You see, it took a while for me to see that this town is not just a town for musicians. It seems to be coming alive with young entrepreneurs. The town itself might seem like a music city, and it is, but there’s also a sense of a greater purpose here. This town has a heart and a passion for working together – no matter what your expertise is in – and building a community based on that. (I touched on this a ways back when I wrote The Nashville Wife (or Husband)).
I was immersed into the field of music because my husband lead us there. We chose to eat, breathe, sleep music and it was suffocating me.
So… it was time to set MY soul on fire. And THAT is what I believe this city ultimately wants to be known for. A place where Hearts Bloom and souls come alive. Nashville won’t hand this to you on a silver platter. If you come here? You need to want it. You have to push and work and fight for what you want. But above all, and this is what is most inspiring to me… you have to believe in yourself.

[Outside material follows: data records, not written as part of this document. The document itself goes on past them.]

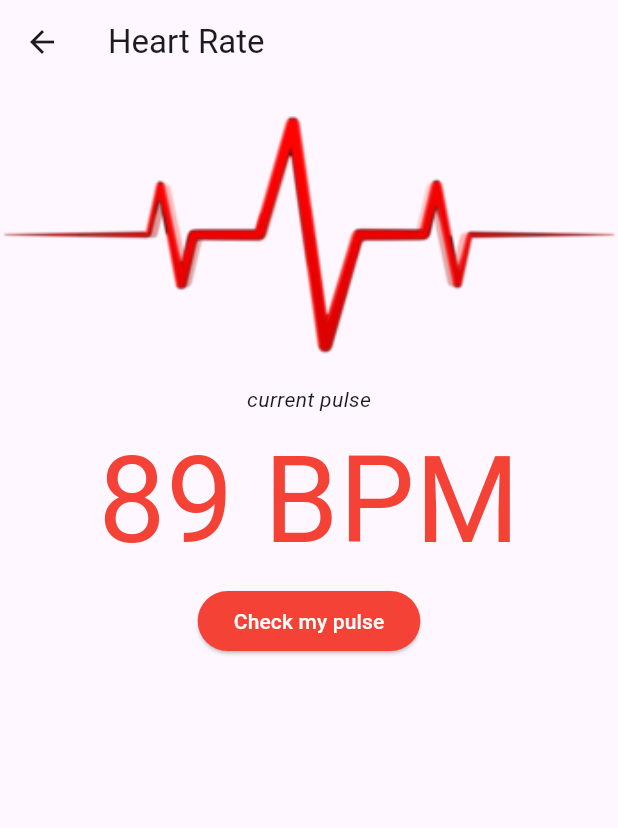
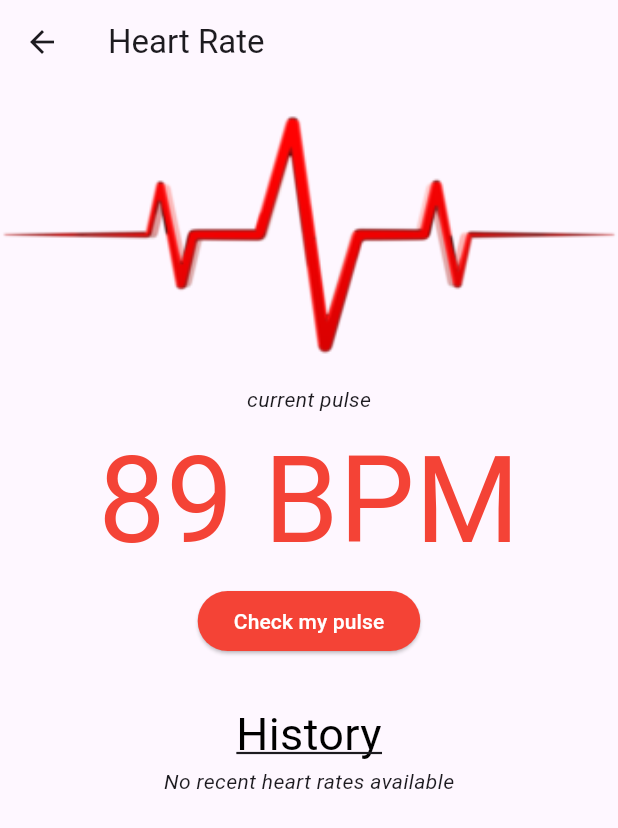
Before and after one commit to Amoako419/Flutter_Semester_Project, a Flutter app: the HeartRate screen opened directly, on a phone screen of 412 x 824 dp. Shown: the top 828 px of the screen. Run offline on Flutter 3.47's test engine with Material 3 defaults, Android fonts, the phone set to English and light mode, and no system bars.

Commit message:
heart rate page done

```diff
--- a/health_monitor/lib/pages/heart_rate.dart
+++ b/health_monitor/lib/pages/heart_rate.dart
@@ -30,7 +30,9 @@ class HeartRate extends StatelessWidget{
       },
         style: ButtonStyle(backgroundColor: MaterialStateProperty.all(Colors.red)),
          child: const Text("Check my pulse",style: TextStyle(color: Colors.white)),
-      )
+      ),
+      _space(),
+      history()
 
     ],
   )
@@ -57,23 +59,19 @@ class HeartRate extends StatelessWidget{
     );
   }
 
-  // Widget _pulseTx(){
-  //   return Column(
-  //     children: [
-  //     const Text("current pulse",style: TextStyle(fontStyle: FontStyle.italic),),
-  //     const Text("89 BPM",style: TextStyle(fontStyle: FontStyle.normal, fontSize: 80.0 ,color: Colors.red,),),
-  //     ElevatedButton(onPressed: (){
-  //       final snackBar = SnackBar(content: const Text("Connect to your device"),
-  //       action: SnackBarAction(label: 'Done',
-  //       onPressed: (){},
-  //       ),
-  //       );
-  //       ScaffoldMessenger.of(context).showSnackBar(snackBar);
-  //     },
-  //       style: ButtonStyle(backgroundColor: MaterialStateProperty.all(Colors.red)),
-  //        child: const Text("Check my pulse",style: TextStyle(color: Colors.white)),
-  //     )
-  //     ],
-  //   );
-  // }
+
+  Widget history(){
+    return const Column(
+      children: [
+        Text('History',style: TextStyle(fontStyle: FontStyle.normal, fontSize: 30.0 ,color: Colors.black,decoration: TextDecoration.underline)),
+        Text('No recent heart rates available',style: TextStyle(fontStyle: FontStyle.italic),)
+      ],
+    );
+  }
+
+   Widget _space(){
+    return Container(
+      height: 30.0,
+    );
+  }
 }
```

My hope is to shine a light on all the places and all the people here that I can find that have helped shape this town, that have helped build this community into what it is…
My first starting point is a place that hits very close to home and that is with all the Nashville Moms. These women are the driving forces in this town that most of the time, remain hidden. There is so much knowledge, so much beauty and expertise in the voices of these women and I am so excited to share the experiences I have had with them. Get ready for my blog next Monday, When the Nashville Wife becomes the Nashville Mom (part 1). This series is going to be fantastic!
PS: One thing I want to point out is how important it is for those of us in the artist genre of the workforce to remember that we are not the backbone of this great city. It is the workers with (as one of them put it) the “normal jobs” that make this city stay alive. And you are absolutely correct. Without the police, firefighters, electricians, plumbers, roofers, those in the public office, animal shelters, garden/lawn industry, homeless shelters (I could go on and on) – Nashville wouldn’t exist.
I see you and I don’t forget you. I don’t know you, but I thank you.
So let me ask you, have you or has anyone you know had this same experience? Does Nashville feel this way to you or is there a side of Nashville you think I still have yet to see? I’d love to hear your voices. Feel free to comment or go to my Contact page and send me a message.